It is the mid-1930s and the storm clouds of WWII are forming in Germany.

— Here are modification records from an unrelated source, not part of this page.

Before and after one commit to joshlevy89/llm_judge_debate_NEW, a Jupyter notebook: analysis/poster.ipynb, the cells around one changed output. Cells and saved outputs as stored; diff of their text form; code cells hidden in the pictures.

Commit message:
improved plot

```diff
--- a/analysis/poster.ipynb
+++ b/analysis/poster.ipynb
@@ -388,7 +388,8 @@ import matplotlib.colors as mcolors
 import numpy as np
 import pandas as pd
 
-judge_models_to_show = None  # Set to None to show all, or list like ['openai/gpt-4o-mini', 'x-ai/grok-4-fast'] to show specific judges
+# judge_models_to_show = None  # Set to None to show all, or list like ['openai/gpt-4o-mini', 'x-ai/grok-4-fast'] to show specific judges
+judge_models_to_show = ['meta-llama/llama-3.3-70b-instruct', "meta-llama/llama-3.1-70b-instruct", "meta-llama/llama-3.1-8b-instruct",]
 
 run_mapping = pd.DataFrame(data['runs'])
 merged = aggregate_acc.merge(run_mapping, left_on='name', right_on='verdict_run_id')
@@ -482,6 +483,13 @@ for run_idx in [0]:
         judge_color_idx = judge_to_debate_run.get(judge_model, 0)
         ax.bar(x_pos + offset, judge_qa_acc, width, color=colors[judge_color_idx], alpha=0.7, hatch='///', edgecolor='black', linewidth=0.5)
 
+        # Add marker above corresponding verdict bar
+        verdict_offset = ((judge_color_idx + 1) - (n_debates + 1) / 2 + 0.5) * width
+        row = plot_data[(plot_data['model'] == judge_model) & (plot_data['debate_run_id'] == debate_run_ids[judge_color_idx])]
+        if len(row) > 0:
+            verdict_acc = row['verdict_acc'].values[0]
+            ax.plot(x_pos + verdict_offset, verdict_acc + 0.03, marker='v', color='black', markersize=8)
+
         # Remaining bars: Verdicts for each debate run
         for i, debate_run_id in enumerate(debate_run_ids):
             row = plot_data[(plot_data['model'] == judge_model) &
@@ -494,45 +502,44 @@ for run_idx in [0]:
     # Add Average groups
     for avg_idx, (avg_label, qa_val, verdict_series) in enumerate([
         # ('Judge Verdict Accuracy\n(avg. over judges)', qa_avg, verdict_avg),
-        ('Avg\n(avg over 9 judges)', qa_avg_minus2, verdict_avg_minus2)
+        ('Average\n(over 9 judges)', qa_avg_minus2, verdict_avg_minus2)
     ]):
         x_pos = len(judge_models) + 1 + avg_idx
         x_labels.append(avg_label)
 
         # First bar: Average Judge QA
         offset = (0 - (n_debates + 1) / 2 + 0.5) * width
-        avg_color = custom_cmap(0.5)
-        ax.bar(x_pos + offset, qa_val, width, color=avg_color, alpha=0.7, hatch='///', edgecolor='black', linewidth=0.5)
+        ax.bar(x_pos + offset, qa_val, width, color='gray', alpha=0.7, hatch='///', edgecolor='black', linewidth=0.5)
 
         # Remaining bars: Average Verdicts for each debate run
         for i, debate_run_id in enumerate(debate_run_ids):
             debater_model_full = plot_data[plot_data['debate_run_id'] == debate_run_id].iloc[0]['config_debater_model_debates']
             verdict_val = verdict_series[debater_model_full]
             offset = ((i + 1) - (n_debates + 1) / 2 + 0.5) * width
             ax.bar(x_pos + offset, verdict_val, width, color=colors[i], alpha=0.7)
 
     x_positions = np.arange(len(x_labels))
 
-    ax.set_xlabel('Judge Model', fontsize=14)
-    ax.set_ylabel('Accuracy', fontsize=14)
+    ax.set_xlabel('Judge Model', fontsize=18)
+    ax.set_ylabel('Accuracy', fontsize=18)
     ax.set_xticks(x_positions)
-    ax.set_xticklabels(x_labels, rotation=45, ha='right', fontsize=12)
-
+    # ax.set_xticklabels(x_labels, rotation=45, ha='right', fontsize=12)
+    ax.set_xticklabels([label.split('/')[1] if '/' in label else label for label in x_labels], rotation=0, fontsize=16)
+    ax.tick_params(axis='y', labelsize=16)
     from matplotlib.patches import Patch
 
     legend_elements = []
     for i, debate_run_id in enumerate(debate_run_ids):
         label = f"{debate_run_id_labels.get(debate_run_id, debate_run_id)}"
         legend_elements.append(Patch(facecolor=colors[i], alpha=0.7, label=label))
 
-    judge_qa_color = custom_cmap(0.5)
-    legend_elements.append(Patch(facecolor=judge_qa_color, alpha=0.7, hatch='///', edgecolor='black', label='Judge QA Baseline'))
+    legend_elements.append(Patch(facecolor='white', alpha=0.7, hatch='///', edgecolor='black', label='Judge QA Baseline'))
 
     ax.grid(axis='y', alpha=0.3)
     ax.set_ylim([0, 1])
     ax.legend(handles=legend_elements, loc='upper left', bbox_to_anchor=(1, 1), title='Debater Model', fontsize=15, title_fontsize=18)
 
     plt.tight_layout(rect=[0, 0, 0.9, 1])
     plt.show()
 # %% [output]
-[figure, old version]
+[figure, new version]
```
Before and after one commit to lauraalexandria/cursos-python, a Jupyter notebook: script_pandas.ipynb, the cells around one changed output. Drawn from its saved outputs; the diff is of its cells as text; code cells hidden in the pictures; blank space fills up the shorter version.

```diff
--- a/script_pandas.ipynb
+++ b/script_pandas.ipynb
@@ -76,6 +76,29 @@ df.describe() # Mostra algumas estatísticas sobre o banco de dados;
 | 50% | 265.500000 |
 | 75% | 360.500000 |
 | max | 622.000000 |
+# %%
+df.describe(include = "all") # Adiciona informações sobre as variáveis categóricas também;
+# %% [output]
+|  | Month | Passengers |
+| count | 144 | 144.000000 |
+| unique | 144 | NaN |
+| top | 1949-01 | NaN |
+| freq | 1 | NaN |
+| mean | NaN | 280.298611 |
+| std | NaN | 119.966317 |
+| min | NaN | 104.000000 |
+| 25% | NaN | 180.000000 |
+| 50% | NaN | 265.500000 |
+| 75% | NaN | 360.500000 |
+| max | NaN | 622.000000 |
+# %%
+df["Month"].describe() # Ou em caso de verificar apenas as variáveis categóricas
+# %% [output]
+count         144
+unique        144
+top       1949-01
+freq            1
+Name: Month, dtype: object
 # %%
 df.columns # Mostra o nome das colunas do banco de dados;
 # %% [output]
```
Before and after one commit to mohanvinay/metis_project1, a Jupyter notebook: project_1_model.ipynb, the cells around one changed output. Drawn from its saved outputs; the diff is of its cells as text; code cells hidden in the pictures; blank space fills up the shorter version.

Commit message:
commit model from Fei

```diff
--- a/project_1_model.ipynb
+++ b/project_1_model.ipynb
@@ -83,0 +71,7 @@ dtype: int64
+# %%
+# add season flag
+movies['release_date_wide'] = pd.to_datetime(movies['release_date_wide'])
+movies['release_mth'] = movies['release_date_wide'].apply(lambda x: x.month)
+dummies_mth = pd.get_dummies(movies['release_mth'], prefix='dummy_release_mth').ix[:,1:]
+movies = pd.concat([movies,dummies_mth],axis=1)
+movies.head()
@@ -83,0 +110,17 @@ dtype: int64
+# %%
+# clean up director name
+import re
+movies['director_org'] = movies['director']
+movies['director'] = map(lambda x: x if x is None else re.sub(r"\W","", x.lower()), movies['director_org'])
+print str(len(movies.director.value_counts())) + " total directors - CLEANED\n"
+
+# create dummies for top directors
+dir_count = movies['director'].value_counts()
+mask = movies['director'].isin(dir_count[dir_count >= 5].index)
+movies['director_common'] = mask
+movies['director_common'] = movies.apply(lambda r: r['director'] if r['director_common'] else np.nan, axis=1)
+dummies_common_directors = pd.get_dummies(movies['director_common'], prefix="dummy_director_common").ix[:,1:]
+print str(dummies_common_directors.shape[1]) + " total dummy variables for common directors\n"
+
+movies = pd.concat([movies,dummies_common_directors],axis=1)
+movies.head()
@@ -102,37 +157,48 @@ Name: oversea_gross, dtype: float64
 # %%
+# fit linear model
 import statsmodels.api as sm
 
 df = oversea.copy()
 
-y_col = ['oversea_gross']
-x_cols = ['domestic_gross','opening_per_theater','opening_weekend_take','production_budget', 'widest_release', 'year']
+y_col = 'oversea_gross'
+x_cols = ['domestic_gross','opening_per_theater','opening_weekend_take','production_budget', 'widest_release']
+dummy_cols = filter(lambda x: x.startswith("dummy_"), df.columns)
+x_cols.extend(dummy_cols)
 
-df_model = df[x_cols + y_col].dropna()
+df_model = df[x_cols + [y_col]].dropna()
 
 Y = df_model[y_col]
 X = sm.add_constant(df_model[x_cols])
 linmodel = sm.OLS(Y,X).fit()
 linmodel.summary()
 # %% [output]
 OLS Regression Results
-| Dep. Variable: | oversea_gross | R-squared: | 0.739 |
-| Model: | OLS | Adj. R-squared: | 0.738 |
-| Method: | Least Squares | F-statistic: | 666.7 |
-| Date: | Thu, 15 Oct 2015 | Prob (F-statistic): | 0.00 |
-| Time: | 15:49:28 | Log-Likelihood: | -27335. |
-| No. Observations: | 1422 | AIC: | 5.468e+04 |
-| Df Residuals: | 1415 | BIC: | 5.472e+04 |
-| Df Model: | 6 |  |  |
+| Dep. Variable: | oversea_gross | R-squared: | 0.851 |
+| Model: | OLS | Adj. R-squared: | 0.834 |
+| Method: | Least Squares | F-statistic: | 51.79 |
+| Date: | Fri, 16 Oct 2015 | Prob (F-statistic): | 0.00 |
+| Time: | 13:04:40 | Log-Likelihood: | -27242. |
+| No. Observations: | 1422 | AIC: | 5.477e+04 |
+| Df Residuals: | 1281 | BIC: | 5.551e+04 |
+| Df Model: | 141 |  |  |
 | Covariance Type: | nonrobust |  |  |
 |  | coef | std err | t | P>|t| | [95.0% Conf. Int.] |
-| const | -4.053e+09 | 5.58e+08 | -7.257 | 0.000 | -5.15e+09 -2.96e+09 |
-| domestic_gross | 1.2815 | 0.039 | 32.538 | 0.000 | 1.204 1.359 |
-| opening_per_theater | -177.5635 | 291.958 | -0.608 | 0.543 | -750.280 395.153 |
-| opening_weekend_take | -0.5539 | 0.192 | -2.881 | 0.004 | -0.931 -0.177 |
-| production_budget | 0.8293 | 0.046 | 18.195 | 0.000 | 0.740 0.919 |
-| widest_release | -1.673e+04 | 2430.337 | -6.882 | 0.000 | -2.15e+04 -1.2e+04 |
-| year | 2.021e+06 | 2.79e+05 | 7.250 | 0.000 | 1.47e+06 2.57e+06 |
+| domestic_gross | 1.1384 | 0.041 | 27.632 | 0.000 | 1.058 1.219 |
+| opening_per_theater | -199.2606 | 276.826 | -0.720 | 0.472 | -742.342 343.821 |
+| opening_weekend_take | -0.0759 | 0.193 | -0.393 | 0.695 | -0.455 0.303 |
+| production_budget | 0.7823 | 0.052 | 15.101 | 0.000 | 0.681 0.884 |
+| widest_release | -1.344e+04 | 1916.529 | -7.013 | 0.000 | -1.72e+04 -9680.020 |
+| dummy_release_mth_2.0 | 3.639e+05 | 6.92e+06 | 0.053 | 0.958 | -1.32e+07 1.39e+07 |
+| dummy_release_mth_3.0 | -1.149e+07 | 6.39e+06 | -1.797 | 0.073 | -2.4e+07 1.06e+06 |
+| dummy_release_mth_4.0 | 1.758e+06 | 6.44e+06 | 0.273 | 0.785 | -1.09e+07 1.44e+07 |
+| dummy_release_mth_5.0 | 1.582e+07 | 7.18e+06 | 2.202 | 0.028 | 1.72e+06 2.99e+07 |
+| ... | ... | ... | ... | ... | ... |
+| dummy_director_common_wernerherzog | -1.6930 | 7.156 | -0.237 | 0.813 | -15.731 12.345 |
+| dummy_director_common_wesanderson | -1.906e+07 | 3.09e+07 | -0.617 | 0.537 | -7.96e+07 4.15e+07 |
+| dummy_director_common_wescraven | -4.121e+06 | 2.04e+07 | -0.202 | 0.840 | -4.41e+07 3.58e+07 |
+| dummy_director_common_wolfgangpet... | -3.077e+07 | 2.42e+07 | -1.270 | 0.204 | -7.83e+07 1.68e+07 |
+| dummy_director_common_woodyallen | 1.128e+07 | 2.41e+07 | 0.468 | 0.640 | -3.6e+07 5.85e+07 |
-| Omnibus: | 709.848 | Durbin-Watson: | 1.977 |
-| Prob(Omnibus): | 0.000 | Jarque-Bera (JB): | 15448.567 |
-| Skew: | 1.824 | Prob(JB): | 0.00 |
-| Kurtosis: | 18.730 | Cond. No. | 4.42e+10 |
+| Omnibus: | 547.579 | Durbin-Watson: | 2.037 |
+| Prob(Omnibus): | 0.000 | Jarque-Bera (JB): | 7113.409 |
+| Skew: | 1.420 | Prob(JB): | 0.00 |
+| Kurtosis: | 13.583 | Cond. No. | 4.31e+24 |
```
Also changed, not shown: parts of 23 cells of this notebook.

This film charts the work of Robert Watson Watt, the pioneer of Radar, and his hand-picked team of eccentric yet ... See full summary »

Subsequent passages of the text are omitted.